HONG KONG, Jan 30 (Reuters) - Police in Macau, the world's
biggest gambling hub, said on Sunday they had arrested two men
for alleged illegal gambling and money laundering, as
authorities step up a crackdown on illicit capital outflows from
the Chinese mainland.
"One of the men involved was responsible for operating an
illegal gambling syndicate while the other offered assistance,"
the police said in a statement on their official Wechat account,
without naming either man.
Macau Legend Development, a company that owns and operates a
casino resort in Macau, said its chief executive Chan Weng Lin
had been arrested and detained by police, in a statement to the
Hong Kong stock exchange on Sunday.
"The above incident relates to the personal affairs of Mr
Chan and is not related to the group. The board does not expect
the above incident to have a material adverse impact on the
daily operations," Macau Legend said.
Chan is also chairman of Tak Chun Group, Macau's
second-biggest junket operator. Tak Chun did not immediately

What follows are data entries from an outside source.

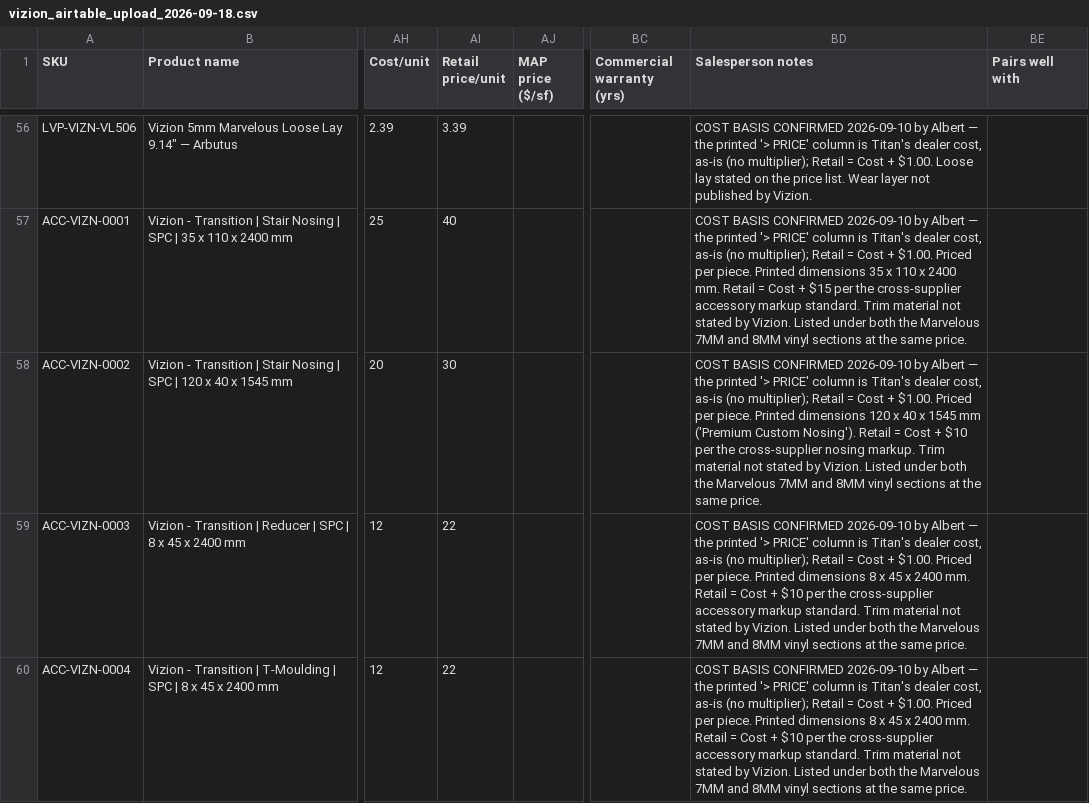
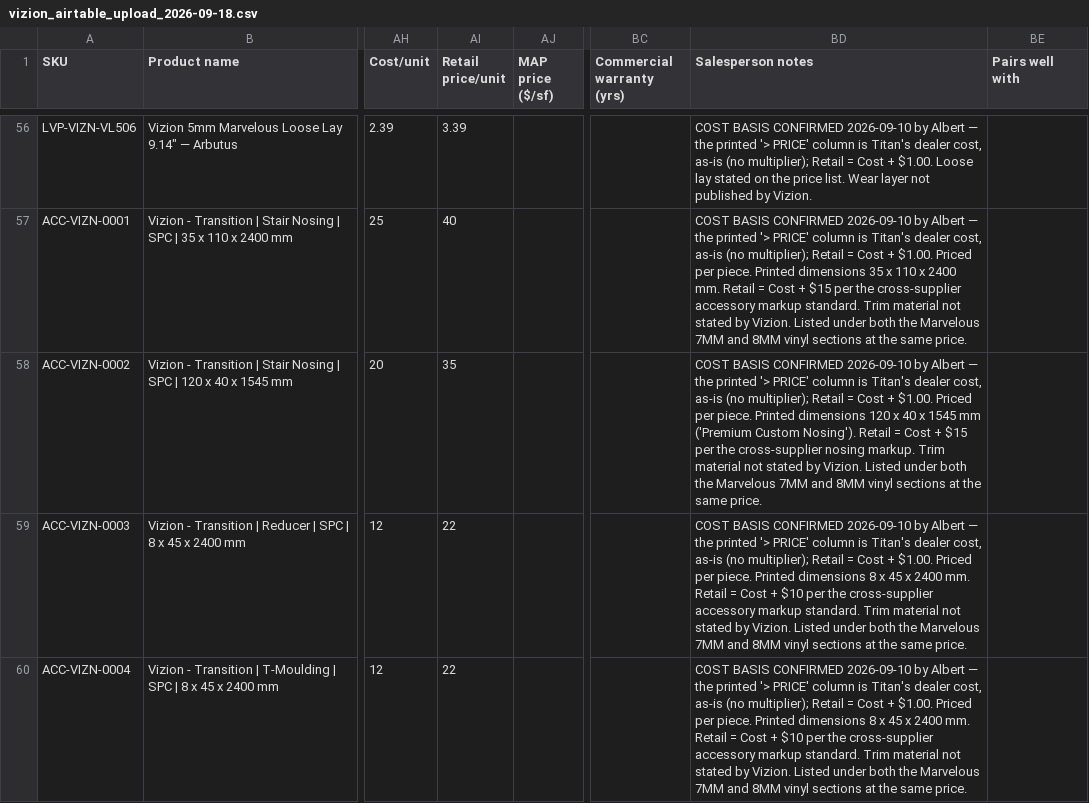
Before and after one commit to albertngo/titan-agents-repo, a CSV file: ingest/2026-09-18/vizion_airtable_upload_2026-09-18.csv, drawn as a sheet; only a part is shown, gaps mark what is left out; the diff names each change by its address in the sheet, - before the commit and + after, or states it on an @@ line.

```diff
--- a/ingest/2026-09-18/vizion_airtable_upload_2026-09-18.csv
+++ b/ingest/2026-09-18/vizion_airtable_upload_2026-09-18.csv
-AI58 (Retail price/unit): 30
+AI58 (Retail price/unit): 35
-BD58 (Salesperson notes): …Cost + $10 per the…
+BD58 (Salesperson notes): …Cost + $15 per the…
```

respond to a request for comment. Reuters was unable to reach
Analysts said the arrests herald a new era of zero tolerance
of the promotion of gambling in China, where all forms of
gambling are illegal, and officials seek to cut off outflows of
Junket operators have traditionally offered easy credit for
mainland Chinese high rollers who play in Beijing-ruled Macau's
casinos and collect on their debts using underground financing
channels, executives say.
The arrests announced on Sunday come two months after Macau
authorities arrested the high-profile head of Suncity junket,
Alvin Chau https://www.reuters.com/world/china/chinas-wenzhou-issues-arrest-warrant-macau-junket-mogul-chau-2021-11-27.
Now nearly nonexistent, the opaque VIP industry made up more
than two-thirds of Macau's gambling revenue until just a few
years ago, official data shows.
Police said the arrests were linked to the Suncity case in
November as the two groups worked together, engaging in "illicit
and criminal activities."
Suncity and Tak Chun had been the top two junket firms in
Macau, employing thousands, but data from Macau's gambling
regulator shows the number of licensed junkets has shrunk 46%
over the past 12 months.
Macau's VIP industry had fallen to a quarter of overall
gaming revenue in the last quarter of 2021, with the junket
business constricted by China's crackdown on capital outflows
and coronavirus curbs on travel, official data shows.
(Reporting by Farah Master; Editing by Clarence Fernandez,
William Mallard and Barbara Lewis)